[What this task involves] The entries should be given again in full. Alter nothing.

((

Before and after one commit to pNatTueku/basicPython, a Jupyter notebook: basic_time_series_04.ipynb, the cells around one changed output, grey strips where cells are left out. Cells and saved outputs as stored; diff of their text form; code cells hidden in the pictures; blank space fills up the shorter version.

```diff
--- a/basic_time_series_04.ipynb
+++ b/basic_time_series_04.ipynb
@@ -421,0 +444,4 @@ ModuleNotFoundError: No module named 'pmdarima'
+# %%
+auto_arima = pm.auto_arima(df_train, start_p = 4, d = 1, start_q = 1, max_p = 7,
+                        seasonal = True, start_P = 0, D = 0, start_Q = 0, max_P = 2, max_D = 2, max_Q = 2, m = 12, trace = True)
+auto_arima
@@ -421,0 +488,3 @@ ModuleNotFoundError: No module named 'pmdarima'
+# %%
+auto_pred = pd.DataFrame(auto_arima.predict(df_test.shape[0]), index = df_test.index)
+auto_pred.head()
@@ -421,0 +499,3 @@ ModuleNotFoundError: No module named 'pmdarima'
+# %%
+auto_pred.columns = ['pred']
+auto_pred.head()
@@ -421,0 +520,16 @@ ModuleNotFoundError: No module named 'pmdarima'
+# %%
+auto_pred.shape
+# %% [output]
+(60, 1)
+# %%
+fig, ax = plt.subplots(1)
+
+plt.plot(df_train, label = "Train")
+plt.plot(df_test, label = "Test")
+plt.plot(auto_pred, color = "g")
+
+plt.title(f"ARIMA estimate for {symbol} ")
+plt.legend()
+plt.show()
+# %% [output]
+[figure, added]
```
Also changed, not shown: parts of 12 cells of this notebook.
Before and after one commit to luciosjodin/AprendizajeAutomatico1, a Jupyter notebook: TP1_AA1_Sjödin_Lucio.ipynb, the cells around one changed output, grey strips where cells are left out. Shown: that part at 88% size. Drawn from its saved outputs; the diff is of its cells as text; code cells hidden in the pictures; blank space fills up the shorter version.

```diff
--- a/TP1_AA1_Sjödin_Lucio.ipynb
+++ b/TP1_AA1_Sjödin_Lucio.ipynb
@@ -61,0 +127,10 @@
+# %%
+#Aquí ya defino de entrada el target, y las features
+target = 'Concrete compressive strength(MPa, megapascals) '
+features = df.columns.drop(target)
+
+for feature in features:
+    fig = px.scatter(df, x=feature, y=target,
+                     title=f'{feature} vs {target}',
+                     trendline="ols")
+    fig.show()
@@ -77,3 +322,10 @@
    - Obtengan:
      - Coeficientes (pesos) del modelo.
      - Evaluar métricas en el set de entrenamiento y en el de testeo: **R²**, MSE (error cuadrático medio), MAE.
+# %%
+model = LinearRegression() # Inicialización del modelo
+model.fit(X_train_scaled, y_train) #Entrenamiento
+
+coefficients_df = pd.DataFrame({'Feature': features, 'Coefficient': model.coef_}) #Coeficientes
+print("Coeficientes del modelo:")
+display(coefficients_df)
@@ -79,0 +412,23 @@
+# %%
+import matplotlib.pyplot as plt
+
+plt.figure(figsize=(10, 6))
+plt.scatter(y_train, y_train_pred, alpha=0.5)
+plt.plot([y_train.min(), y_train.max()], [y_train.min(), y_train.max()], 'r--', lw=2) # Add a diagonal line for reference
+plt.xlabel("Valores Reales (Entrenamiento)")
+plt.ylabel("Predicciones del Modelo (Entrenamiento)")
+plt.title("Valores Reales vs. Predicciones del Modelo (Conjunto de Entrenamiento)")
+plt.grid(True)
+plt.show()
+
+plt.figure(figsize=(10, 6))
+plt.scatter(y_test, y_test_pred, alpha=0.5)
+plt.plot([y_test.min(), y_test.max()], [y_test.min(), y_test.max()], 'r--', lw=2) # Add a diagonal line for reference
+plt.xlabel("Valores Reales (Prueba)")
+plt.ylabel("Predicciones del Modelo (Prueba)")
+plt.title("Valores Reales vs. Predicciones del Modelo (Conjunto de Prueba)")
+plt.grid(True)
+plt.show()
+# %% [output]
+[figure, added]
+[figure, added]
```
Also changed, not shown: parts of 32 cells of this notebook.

))

[Exercise result]
Before and after one commit to pNatTueku/basicPython, a Jupyter notebook: basic_time_series_04.ipynb, the cells around one changed output, grey strips where cells are left out. Cells and saved outputs as stored; diff of their text form; code cells hidden in the pictures; blank space fills up the shorter version.

```diff
--- a/basic_time_series_04.ipynb
+++ b/basic_time_series_04.ipynb
@@ -421,0 +444,4 @@ ModuleNotFoundError: No module named 'pmdarima'
+# %%
+auto_arima = pm.auto_arima(df_train, start_p = 4, d = 1, start_q = 1, max_p = 7,
+                        seasonal = True, start_P = 0, D = 0, start_Q = 0, max_P = 2, max_D = 2, max_Q = 2, m = 12, trace = True)
+auto_arima
@@ -421,0 +488,3 @@ ModuleNotFoundError: No module named 'pmdarima'
+# %%
+auto_pred = pd.DataFrame(auto_arima.predict(df_test.shape[0]), index = df_test.index)
+auto_pred.head()
@@ -421,0 +499,3 @@ ModuleNotFoundError: No module named 'pmdarima'
+# %%
+auto_pred.columns = ['pred']
+auto_pred.head()
@@ -421,0 +520,16 @@ ModuleNotFoundError: No module named 'pmdarima'
+# %%
+auto_pred.shape
+# %% [output]
+(60, 1)
+# %%
+fig, ax = plt.subplots(1)
+
+plt.plot(df_train, label = "Train")
+plt.plot(df_test, label = "Test")
+plt.plot(auto_pred, color = "g")
+
+plt.title(f"ARIMA estimate for {symbol} ")
+plt.legend()
+plt.show()
+# %% [output]
+[figure, added]
```
Also changed, not shown: parts of 12 cells of this notebook.
Before and after one commit to luciosjodin/AprendizajeAutomatico1, a Jupyter notebook: TP1_AA1_Sjödin_Lucio.ipynb, the cells around one changed output, grey strips where cells are left out. Shown: that part at 88% size. Drawn from its saved outputs; the diff is of its cells as text; code cells hidden in the pictures; blank space fills up the shorter version.

```diff
--- a/TP1_AA1_Sjödin_Lucio.ipynb
+++ b/TP1_AA1_Sjödin_Lucio.ipynb
@@ -61,0 +127,10 @@
+# %%
+#Aquí ya defino de entrada el target, y las features
+target = 'Concrete compressive strength(MPa, megapascals) '
+features = df.columns.drop(target)
+
+for feature in features:
+    fig = px.scatter(df, x=feature, y=target,
+                     title=f'{feature} vs {target}',
+                     trendline="ols")
+    fig.show()
@@ -77,3 +322,10 @@
    - Obtengan:
      - Coeficientes (pesos) del modelo.
      - Evaluar métricas en el set de entrenamiento y en el de testeo: **R²**, MSE (error cuadrático medio), MAE.
+# %%
+model = LinearRegression() # Inicialización del modelo
+model.fit(X_train_scaled, y_train) #Entrenamiento
+
+coefficients_df = pd.DataFrame({'Feature': features, 'Coefficient': model.coef_}) #Coeficientes
+print("Coeficientes del modelo:")
+display(coefficients_df)
@@ -79,0 +412,23 @@
+# %%
+import matplotlib.pyplot as plt
+
+plt.figure(figsize=(10, 6))
+plt.scatter(y_train, y_train_pred, alpha=0.5)
+plt.plot([y_train.min(), y_train.max()], [y_train.min(), y_train.max()], 'r--', lw=2) # Add a diagonal line for reference
+plt.xlabel("Valores Reales (Entrenamiento)")
+plt.ylabel("Predicciones del Modelo (Entrenamiento)")
+plt.title("Valores Reales vs. Predicciones del Modelo (Conjunto de Entrenamiento)")
+plt.grid(True)
+plt.show()
+
+plt.figure(figsize=(10, 6))
+plt.scatter(y_test, y_test_pred, alpha=0.5)
+plt.plot([y_test.min(), y_test.max()], [y_test.min(), y_test.max()], 'r--', lw=2) # Add a diagonal line for reference
+plt.xlabel("Valores Reales (Prueba)")
+plt.ylabel("Predicciones del Modelo (Prueba)")
+plt.title("Valores Reales vs. Predicciones del Modelo (Conjunto de Prueba)")
+plt.grid(True)
+plt.show()
+# %% [output]
+[figure, added]
+[figure, added]
```
Also changed, not shown: parts of 32 cells of this notebook.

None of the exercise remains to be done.